Bringing Back the Bones

on Constant Defender by James Tate

After Moving to a Place Where I Do Not Know the Names of Plants and Birds

William Wenthe is the author of four books of poems, including his most recent collection, God’s Foolishness (LSU Press, 2016). He has received poetry fellowships from the National Endowment for the Arts and the Texas Commission on the Arts, and two Pushcart Prizes. “The Trial” is part of a larger project about the American expatriate painter James McNeill Whistler.

O Pioneers!

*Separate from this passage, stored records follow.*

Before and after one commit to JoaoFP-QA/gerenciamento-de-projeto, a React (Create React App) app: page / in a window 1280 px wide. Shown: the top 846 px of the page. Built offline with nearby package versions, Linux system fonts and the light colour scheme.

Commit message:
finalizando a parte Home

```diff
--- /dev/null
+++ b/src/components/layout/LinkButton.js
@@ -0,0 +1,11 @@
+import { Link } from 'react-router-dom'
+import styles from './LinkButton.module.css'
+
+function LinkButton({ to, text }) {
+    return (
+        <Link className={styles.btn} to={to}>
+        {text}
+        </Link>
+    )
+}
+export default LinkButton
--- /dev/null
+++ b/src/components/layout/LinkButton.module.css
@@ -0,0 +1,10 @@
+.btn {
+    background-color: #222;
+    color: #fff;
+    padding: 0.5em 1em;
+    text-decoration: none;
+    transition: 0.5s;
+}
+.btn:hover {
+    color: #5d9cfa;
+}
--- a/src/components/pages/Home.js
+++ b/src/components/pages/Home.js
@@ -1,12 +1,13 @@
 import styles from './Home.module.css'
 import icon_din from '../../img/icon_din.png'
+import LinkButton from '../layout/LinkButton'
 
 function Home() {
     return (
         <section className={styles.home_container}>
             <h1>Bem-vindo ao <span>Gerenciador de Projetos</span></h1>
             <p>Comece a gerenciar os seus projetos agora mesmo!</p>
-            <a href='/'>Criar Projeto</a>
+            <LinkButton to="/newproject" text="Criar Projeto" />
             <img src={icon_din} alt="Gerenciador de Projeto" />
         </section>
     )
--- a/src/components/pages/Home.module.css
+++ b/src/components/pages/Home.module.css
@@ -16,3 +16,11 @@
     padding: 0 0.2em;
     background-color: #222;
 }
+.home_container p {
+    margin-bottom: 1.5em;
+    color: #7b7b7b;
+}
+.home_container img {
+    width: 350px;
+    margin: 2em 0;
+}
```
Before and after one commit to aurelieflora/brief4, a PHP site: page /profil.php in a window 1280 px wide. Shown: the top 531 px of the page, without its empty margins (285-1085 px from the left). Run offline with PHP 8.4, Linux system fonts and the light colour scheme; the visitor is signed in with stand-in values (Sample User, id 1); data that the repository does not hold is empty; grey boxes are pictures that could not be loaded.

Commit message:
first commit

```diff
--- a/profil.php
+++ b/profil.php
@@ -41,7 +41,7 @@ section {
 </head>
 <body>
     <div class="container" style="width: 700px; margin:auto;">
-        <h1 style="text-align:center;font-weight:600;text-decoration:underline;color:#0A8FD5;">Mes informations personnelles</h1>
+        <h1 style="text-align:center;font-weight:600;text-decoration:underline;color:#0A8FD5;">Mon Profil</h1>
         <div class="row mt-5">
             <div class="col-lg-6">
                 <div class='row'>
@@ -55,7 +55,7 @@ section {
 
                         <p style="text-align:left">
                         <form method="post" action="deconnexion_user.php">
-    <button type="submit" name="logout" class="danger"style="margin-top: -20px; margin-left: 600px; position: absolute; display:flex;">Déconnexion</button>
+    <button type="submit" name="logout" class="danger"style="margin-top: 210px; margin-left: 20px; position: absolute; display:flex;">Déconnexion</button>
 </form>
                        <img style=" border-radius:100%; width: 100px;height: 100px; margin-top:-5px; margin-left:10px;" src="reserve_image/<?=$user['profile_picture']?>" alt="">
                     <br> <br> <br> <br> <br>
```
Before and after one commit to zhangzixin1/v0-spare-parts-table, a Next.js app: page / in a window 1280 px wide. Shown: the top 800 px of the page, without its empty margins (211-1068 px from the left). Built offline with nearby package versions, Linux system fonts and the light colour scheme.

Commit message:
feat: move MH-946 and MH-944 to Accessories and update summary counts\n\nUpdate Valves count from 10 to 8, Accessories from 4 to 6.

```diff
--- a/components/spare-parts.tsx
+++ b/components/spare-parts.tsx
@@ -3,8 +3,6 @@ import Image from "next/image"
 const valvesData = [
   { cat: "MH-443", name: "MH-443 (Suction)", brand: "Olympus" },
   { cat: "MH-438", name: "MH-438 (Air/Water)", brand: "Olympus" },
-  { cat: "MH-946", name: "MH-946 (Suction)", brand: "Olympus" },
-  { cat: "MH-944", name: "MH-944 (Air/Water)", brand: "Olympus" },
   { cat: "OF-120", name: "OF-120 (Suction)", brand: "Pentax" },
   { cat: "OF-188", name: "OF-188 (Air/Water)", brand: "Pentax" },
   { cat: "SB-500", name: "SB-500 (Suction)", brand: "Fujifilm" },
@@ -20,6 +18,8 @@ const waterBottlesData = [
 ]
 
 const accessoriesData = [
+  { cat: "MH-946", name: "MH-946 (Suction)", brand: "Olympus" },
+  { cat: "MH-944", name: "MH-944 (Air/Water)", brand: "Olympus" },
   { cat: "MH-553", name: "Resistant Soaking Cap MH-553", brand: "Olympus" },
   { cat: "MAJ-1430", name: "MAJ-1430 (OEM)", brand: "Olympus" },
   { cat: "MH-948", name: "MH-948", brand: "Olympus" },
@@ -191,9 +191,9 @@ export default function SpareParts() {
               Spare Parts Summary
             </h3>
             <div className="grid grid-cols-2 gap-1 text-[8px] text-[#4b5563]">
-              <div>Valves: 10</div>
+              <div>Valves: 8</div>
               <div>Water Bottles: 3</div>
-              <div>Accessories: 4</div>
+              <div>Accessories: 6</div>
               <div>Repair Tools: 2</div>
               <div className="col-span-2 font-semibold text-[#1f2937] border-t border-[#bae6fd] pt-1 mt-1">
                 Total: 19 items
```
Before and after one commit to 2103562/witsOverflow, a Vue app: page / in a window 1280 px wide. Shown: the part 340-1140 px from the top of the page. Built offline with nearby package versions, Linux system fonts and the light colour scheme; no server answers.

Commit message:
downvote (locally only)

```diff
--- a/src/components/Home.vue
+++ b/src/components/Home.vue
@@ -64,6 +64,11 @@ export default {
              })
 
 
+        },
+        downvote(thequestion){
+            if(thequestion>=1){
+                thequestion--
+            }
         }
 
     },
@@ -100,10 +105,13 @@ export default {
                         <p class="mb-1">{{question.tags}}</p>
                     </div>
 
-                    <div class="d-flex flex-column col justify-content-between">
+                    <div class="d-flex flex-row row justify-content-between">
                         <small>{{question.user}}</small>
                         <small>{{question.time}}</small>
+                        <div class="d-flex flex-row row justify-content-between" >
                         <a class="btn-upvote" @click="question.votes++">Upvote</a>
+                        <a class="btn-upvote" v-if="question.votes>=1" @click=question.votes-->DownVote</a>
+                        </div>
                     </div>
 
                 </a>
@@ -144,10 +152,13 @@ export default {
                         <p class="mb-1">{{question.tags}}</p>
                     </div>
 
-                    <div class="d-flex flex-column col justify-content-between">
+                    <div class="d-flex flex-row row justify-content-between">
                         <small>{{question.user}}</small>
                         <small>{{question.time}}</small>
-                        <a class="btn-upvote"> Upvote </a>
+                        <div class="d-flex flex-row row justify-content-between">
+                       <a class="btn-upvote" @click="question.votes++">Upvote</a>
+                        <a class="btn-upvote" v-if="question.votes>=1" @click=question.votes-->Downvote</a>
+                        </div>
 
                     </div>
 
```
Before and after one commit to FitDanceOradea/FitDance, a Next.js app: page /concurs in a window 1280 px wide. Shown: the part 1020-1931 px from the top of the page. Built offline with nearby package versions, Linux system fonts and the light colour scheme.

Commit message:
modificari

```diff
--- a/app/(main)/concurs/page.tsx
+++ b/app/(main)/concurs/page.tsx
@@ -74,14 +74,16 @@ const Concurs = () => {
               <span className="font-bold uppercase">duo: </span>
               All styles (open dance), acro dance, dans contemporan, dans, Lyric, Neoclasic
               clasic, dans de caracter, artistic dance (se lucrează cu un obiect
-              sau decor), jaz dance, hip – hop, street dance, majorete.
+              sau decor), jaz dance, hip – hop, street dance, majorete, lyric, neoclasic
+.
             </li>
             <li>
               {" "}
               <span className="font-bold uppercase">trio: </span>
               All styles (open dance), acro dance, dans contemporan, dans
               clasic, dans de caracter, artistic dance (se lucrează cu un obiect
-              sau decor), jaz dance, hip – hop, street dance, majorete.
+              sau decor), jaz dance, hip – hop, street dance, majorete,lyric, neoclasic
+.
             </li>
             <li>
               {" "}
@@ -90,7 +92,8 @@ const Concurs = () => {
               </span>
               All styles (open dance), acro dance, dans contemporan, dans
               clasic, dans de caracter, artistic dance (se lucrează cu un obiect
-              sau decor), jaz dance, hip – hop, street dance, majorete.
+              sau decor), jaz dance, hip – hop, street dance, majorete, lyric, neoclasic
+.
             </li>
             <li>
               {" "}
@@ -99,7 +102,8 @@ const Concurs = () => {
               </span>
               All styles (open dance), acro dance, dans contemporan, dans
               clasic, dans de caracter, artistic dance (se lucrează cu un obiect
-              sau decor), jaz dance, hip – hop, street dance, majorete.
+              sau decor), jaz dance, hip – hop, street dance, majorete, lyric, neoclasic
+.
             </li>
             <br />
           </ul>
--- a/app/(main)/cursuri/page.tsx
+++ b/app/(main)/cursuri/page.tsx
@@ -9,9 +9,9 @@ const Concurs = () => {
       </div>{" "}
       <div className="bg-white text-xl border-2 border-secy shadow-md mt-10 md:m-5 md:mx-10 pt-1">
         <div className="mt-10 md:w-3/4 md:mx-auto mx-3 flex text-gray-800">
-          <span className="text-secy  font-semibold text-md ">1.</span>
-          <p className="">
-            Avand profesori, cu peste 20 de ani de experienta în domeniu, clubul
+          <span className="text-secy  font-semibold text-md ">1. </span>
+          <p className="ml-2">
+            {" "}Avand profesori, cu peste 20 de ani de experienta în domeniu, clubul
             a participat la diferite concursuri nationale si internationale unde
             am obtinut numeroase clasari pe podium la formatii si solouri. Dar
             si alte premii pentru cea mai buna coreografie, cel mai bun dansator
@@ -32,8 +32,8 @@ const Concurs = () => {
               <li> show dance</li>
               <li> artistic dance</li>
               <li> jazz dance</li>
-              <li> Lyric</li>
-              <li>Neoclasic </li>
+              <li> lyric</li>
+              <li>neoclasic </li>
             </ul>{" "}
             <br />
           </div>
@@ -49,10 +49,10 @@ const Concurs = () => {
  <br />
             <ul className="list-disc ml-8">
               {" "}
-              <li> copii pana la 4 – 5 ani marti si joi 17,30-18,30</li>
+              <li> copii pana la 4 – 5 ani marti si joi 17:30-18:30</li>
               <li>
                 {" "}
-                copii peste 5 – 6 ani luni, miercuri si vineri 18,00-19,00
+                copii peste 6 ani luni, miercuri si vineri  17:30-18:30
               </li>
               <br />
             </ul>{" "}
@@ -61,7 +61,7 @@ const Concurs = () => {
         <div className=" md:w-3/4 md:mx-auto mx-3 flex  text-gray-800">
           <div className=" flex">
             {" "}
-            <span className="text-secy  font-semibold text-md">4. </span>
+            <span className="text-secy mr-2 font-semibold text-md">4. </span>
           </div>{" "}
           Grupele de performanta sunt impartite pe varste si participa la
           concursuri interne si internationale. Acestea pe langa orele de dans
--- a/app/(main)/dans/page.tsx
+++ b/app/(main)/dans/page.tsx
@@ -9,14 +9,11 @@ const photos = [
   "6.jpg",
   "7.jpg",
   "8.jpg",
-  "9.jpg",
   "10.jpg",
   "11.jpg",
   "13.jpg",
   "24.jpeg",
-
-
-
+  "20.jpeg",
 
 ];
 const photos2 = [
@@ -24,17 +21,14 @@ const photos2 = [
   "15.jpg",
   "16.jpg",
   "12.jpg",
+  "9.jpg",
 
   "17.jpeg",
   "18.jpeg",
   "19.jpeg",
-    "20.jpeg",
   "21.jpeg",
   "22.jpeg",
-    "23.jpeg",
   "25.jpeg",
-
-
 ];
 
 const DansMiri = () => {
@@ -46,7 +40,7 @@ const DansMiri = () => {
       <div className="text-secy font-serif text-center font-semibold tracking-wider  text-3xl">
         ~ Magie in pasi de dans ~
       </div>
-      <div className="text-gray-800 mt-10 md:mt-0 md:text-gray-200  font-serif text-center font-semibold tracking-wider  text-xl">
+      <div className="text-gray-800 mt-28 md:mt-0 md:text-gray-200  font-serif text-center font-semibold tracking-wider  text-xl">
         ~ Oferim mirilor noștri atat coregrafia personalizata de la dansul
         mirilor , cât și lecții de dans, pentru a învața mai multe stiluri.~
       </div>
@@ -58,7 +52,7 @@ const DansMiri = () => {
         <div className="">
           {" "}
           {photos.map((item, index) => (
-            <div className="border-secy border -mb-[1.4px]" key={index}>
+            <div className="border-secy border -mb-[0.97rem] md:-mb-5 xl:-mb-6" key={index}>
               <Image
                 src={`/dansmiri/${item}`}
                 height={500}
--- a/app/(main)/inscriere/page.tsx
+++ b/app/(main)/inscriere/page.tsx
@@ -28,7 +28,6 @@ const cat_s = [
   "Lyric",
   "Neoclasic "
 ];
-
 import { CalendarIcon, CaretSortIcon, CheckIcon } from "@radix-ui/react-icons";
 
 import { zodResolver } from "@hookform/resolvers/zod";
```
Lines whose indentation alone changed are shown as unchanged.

Daniel Hoffman, a former Consultant in Poetry to the Library of Congress (1973–74), will publish his thirteenth book of verse, Next to Last Words, in April 2013, on the occasion of his ninetieth birthday.

American Theater Watch, 1996–1997

Gerald Weales’s “American Theater Watch” appeared in these pages from 1978 until 2010, and we have also featured on occasion his essays and reviews on topics that have included World War II and the early-career political cartoons of one Theodore Geisel (a.k.a. Dr. Seuss). In addition to his distinguished career as an author and drama specialist, Weales was a longtime professor of English at the University of Pennsylvania, from which he retired in 1987; a senior Fulbright scholar at the University of Sri Lanka; and the recipient of a Guggenheim fellowship.

No Finale

Coleman Barks, professor emeritus at the University of Georgia, has since 1977 collaborated with various scholars of the Persian language (most notably, John Moyne) to bring over into American free verse the poetry of the thirteenth-century mystic Jelaluddin Rumi. This work has resulted in twenty-one volumes, including the bestselling Essential Rumi in 1995. He has also published eight volumes of his own poetry, including Hummingbird Sleep: Poems 2009–2011 (2012) and Winter Sky: Poems 1968–2008 (2008), both from the University of Georgia Press. 

Last Days

Baldwins